_Work item:_ An exact copy of the entries is required, with every image omitted.

- Opening Delimiter -

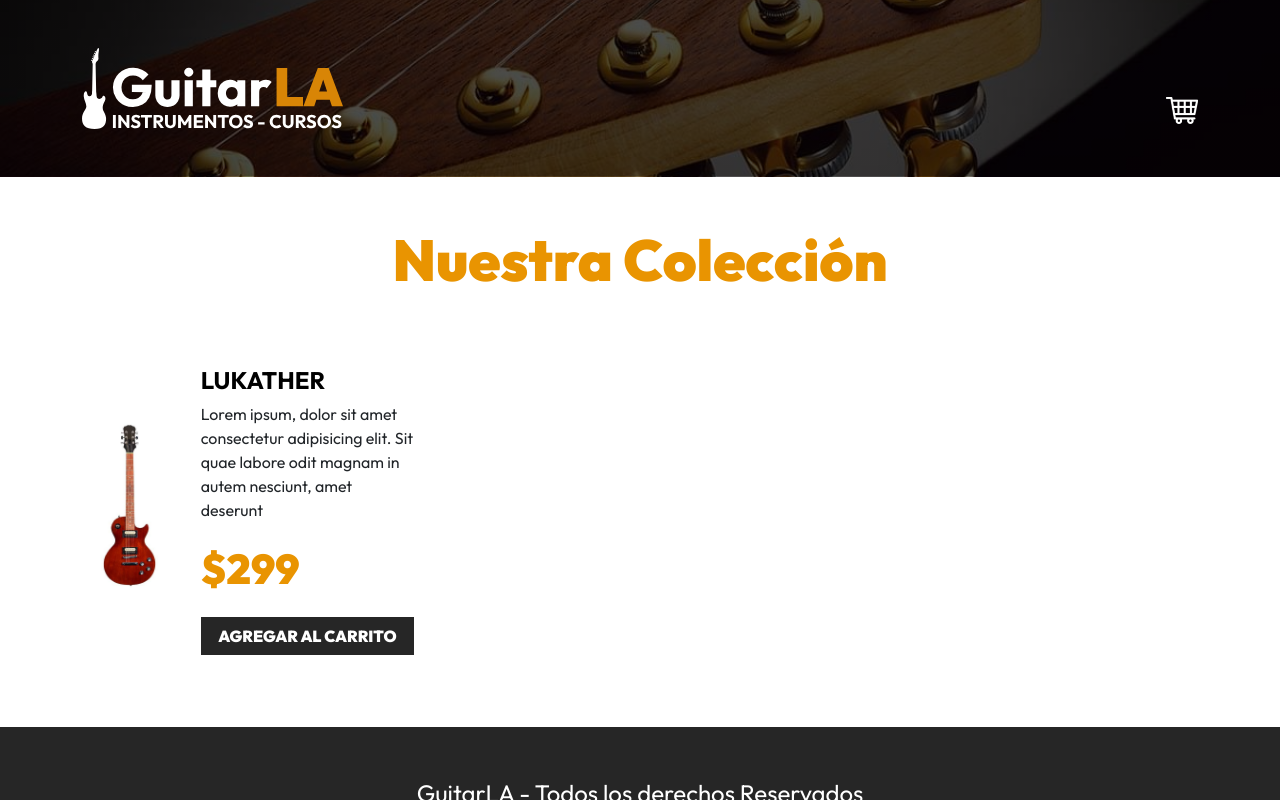
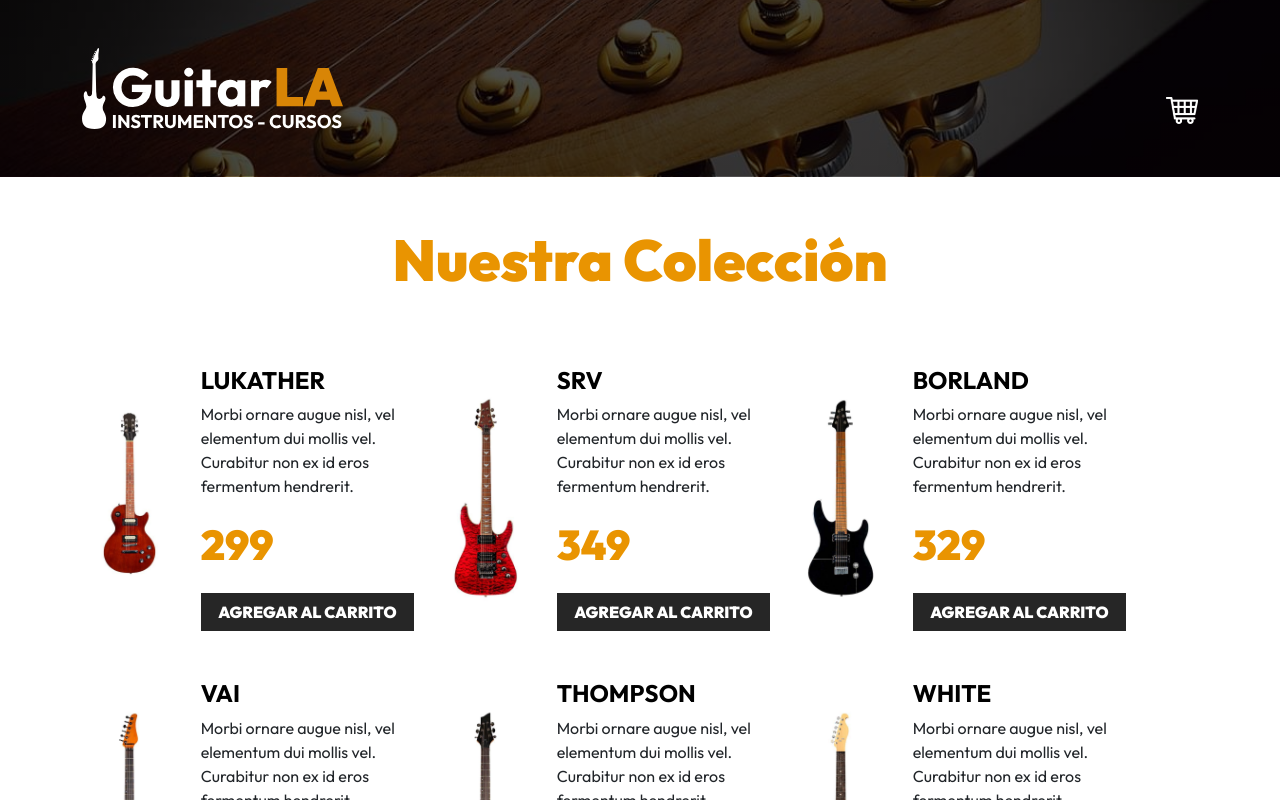
Before and after one commit to csena72/guitarla, a React (Vite) app: page / in a window 1280 px wide. Shown: the top 800 px of the page. Built offline with nearby package versions, Linux system fonts and the light colour scheme.

Commit message:
Agrego productos desde db

```diff
--- a/src/App.jsx
+++ b/src/App.jsx
@@ -1,7 +1,16 @@
+import { useEffect, useState } from "react";
 import Header from "./components/Header";
 import { Guitar } from "./components/Guitar";
+import { db } from "./data/db";
+
 
 function App() {
+
+  const [data, setData] = useState([])
+
+  useEffect(() => {
+    setData(db)
+  }, [])
 
   return (
     <>
@@ -12,7 +21,11 @@ function App() {
         <h2 className="text-center">Nuestra Colección</h2>
 
         <div className="row mt-5">
-          <Guitar />
+          {
+            data.map((guitar) => (
+              <Guitar key={guitar.id} {...guitar} />
+            ))
+          }
         </div>
 
       </main>
--- a/src/components/Guitar.jsx
+++ b/src/components/Guitar.jsx
@@ -1,24 +1,24 @@
 
 import React from 'react'
 
-export const Guitar = () => {
+export const Guitar = (props) => {
+
+  const { id, name, image, description, price } = props
+
   return (
     <>
       <div className="col-md-6 col-lg-4 my-4 row align-items-center">
         <div className="col-4">
           <img
             className="img-fluid"
-            src="./public/img/guitarra_01.jpg"
-            alt="imagen guitarra"
+            src={`/img/${image}.jpg`}
+            alt={`${name}`}
           />
         </div>
         <div className="col-8">
-          <h3 className="text-black fs-4 fw-bold text-uppercase">Lukather</h3>
-          <p>
-            Lorem ipsum, dolor sit amet consectetur adipisicing elit. Sit quae
-            labore odit magnam in autem nesciunt, amet deserunt
-          </p>
-          <p className="fw-black text-primary fs-3">$299</p>
+          <h3 className="text-black fs-4 fw-bold text-uppercase">{name}</h3>
+          <p>{description}</p>
+          <p className="fw-black text-primary fs-3">{price}</p>
           <button type="button" className="btn btn-dark w-100">
             Agregar al Carrito
           </button>
```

- Closing Delimiter -

_Answer box:_
Before and after one commit to csena72/guitarla, a React (Vite) app: page / in a window 1280 px wide. Shown: the top 800 px of the page. Built offline with nearby package versions, Linux system fonts and the light colour scheme.

Commit message:
Agrego productos desde db

```diff
--- a/src/App.jsx
+++ b/src/App.jsx
@@ -1,7 +1,16 @@
+import { useEffect, useState } from "react";
 import Header from "./components/Header";
 import { Guitar } from "./components/Guitar";
+import { db } from "./data/db";
+
 
 function App() {
+
+  const [data, setData] = useState([])
+
+  useEffect(() => {
+    setData(db)
+  }, [])
 
   return (
     <>
@@ -12,7 +21,11 @@ function App() {
         <h2 className="text-center">Nuestra Colección</h2>
 
         <div className="row mt-5">
-          <Guitar />
+          {
+            data.map((guitar) => (
+              <Guitar key={guitar.id} {...guitar} />
+            ))
+          }
         </div>
 
       </main>
--- a/src/components/Guitar.jsx
+++ b/src/components/Guitar.jsx
@@ -1,24 +1,24 @@
 
 import React from 'react'
 
-export const Guitar = () => {
+export const Guitar = (props) => {
+
+  const { id, name, image, description, price } = props
+
   return (
     <>
       <div className="col-md-6 col-lg-4 my-4 row align-items-center">
         <div className="col-4">
           <img
             className="img-fluid"
-            src="./public/img/guitarra_01.jpg"
-            alt="imagen guitarra"
+            src={`/img/${image}.jpg`}
+            alt={`${name}`}
           />
         </div>
         <div className="col-8">
-          <h3 className="text-black fs-4 fw-bold text-uppercase">Lukather</h3>
-          <p>
-            Lorem ipsum, dolor sit amet consectetur adipisicing elit. Sit quae
-            labore odit magnam in autem nesciunt, amet deserunt
-          </p>
-          <p className="fw-black text-primary fs-3">$299</p>
+          <h3 className="text-black fs-4 fw-bold text-uppercase">{name}</h3>
+          <p>{description}</p>
+          <p className="fw-black text-primary fs-3">{price}</p>
           <button type="button" className="btn btn-dark w-100">
             Agregar al Carrito
           </button>
```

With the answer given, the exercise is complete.